Supplied material below:

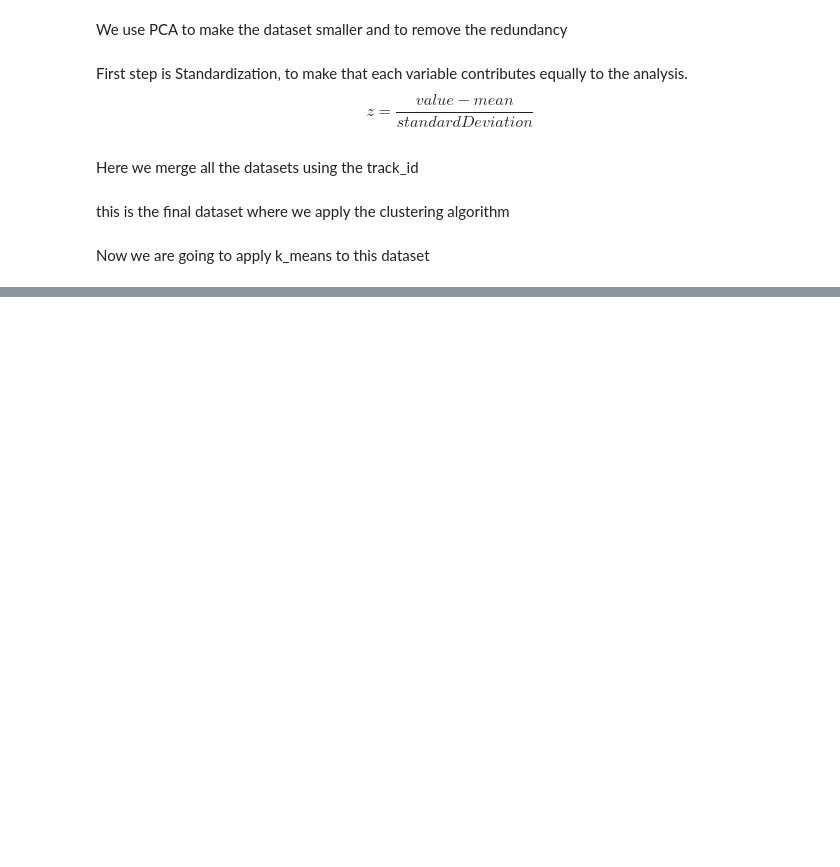
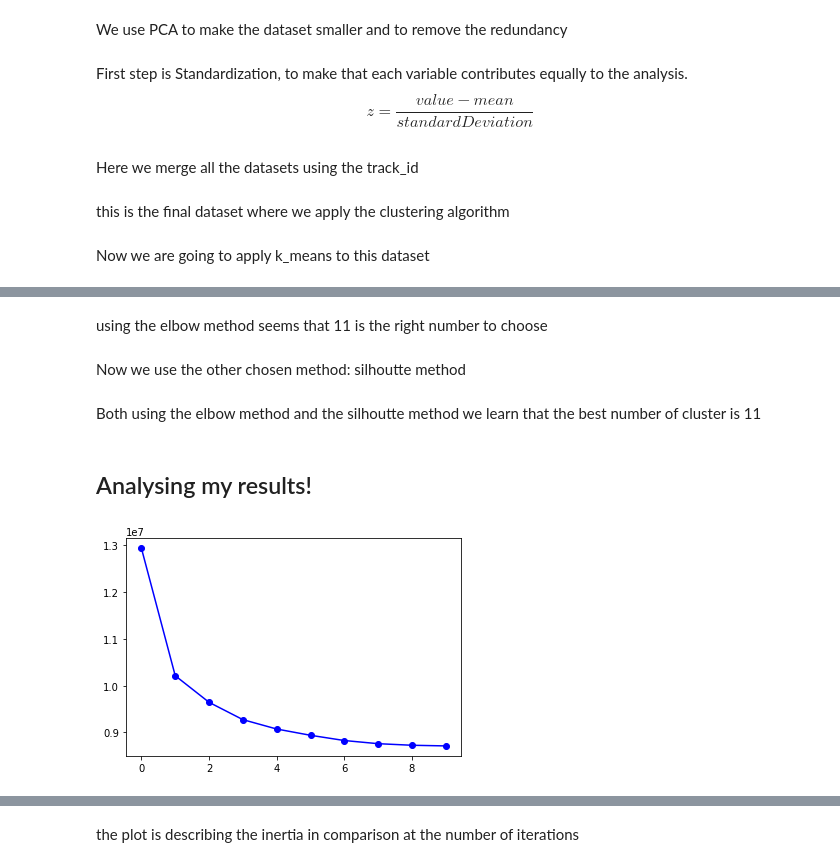
Before and after one commit to FilMastro/ADM-Homework4, a Jupyter notebook: HW4.ipynb, the cells around one changed output, grey strips where cells are left out. Cells and saved outputs as stored; diff of their text form; code cells hidden in the pictures; blank space fills up the shorter version.

```diff
--- a/HW4.ipynb
+++ b/HW4.ipynb
@@ -401,4 +337,5 @@ f.tail()
 # %% [markdown]
 # Now we read the tracks.csv file
 # %%
-tracks=pd.read_csv("/Users/simone/Library/Containers/com.wdc.WDDesktop.WDDesktopFinderSync/Data/volumes/307d2687-c70f-4df6-bef9-e2c3a3f5df4e/Simone's My Cloud Home/tracks.csv")
+tracks=pd.read_csv("/Users/simone/Desktop/tracks.csv")
+tracks.shape
@@ -411,2 +362,35 @@ pd.unique(tracks["track_genre_top"])
+# %%
+diz ={}
+df=tracks[["track_genre_top","track_genres"]]
+for index in range (106574) :
+    row=df.iloc[index,:]
+    genre=row[0]
+    code=row[1]
+    if code not in diz and type(genre)==str:
+        diz[code]=genre
+print(diz)
+# %%
+df=tracks[["track_genre_top","track_genres"]]
+print(df.shape)
+for index in range (106574) :
+    row=df.iloc[index,:]
+    genre=row[0]
+    code=row[1]
+    if not type(genre)==str:
+        print(code)
+        if code in diz:
+            row.replace(genre,diz[code])
+            print(row)
+# %%
+diz ={}
+df=tracks[["track_genre_top","track_genres_all"]]
+print(df.shape)
+for index in range (106574) :
+    row=df.iloc[index,:]
+    genre=row[0]
+    code=row[1]
+    if code not in diz and type(genre)==str:
+        diz[code]=genre
+print(diz)
 # %%
 pd.unique(tracks["track_genres"])
@@ -702,0 +606,4 @@ k== 15
+# %% [markdown]
+using the elbow method seems that 11 is the right number to choose
+# %% [markdown]
+Now we use the other chosen method: silhoutte method
@@ -702,0 +622,11 @@ k== 15
+# %% [markdown]
+Both using the elbow method and the silhoutte method we learn that the best number of  cluster is 11
+# %% [markdown]
+## Analysing my results!
+# %%
+%%time
+vect=K_scratch(dataset,11,10)
+plt.plot(vect,"b-o")
+plt.show()
+# %% [output]
+[figure, added]
@@ -702,0 +635,2 @@ k== 15
+# %% [markdown]
+the plot is describing the inertia in comparison at the number of iterations
```
Also changed, not shown: parts of 51 cells of this notebook.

End of Supplied material.

Task objective:
For this exercise, return the data above exactly and leave every picture out.

Output of the exercise:
Before and after one commit to FilMastro/ADM-Homework4, a Jupyter notebook: HW4.ipynb, the cells around one changed output, grey strips where cells are left out. Cells and saved outputs as stored; diff of their text form; code cells hidden in the pictures; blank space fills up the shorter version.

```diff
--- a/HW4.ipynb
+++ b/HW4.ipynb
@@ -401,4 +337,5 @@ f.tail()
 # %% [markdown]
 # Now we read the tracks.csv file
 # %%
-tracks=pd.read_csv("/Users/simone/Library/Containers/com.wdc.WDDesktop.WDDesktopFinderSync/Data/volumes/307d2687-c70f-4df6-bef9-e2c3a3f5df4e/Simone's My Cloud Home/tracks.csv")
+tracks=pd.read_csv("/Users/simone/Desktop/tracks.csv")
+tracks.shape
@@ -411,2 +362,35 @@ pd.unique(tracks["track_genre_top"])
+# %%
+diz ={}
+df=tracks[["track_genre_top","track_genres"]]
+for index in range (106574) :
+    row=df.iloc[index,:]
+    genre=row[0]
+    code=row[1]
+    if code not in diz and type(genre)==str:
+        diz[code]=genre
+print(diz)
+# %%
+df=tracks[["track_genre_top","track_genres"]]
+print(df.shape)
+for index in range (106574) :
+    row=df.iloc[index,:]
+    genre=row[0]
+    code=row[1]
+    if not type(genre)==str:
+        print(code)
+        if code in diz:
+            row.replace(genre,diz[code])
+            print(row)
+# %%
+diz ={}
+df=tracks[["track_genre_top","track_genres_all"]]
+print(df.shape)
+for index in range (106574) :
+    row=df.iloc[index,:]
+    genre=row[0]
+    code=row[1]
+    if code not in diz and type(genre)==str:
+        diz[code]=genre
+print(diz)
 # %%
 pd.unique(tracks["track_genres"])
@@ -702,0 +606,4 @@ k== 15
+# %% [markdown]
+using the elbow method seems that 11 is the right number to choose
+# %% [markdown]
+Now we use the other chosen method: silhoutte method
@@ -702,0 +622,11 @@ k== 15
+# %% [markdown]
+Both using the elbow method and the silhoutte method we learn that the best number of  cluster is 11
+# %% [markdown]
+## Analysing my results!
+# %%
+%%time
+vect=K_scratch(dataset,11,10)
+plt.plot(vect,"b-o")
+plt.show()
+# %% [output]
+[figure, added]
@@ -702,0 +635,2 @@ k== 15
+# %% [markdown]
+the plot is describing the inertia in comparison at the number of iterations
```
Also changed, not shown: parts of 51 cells of this notebook.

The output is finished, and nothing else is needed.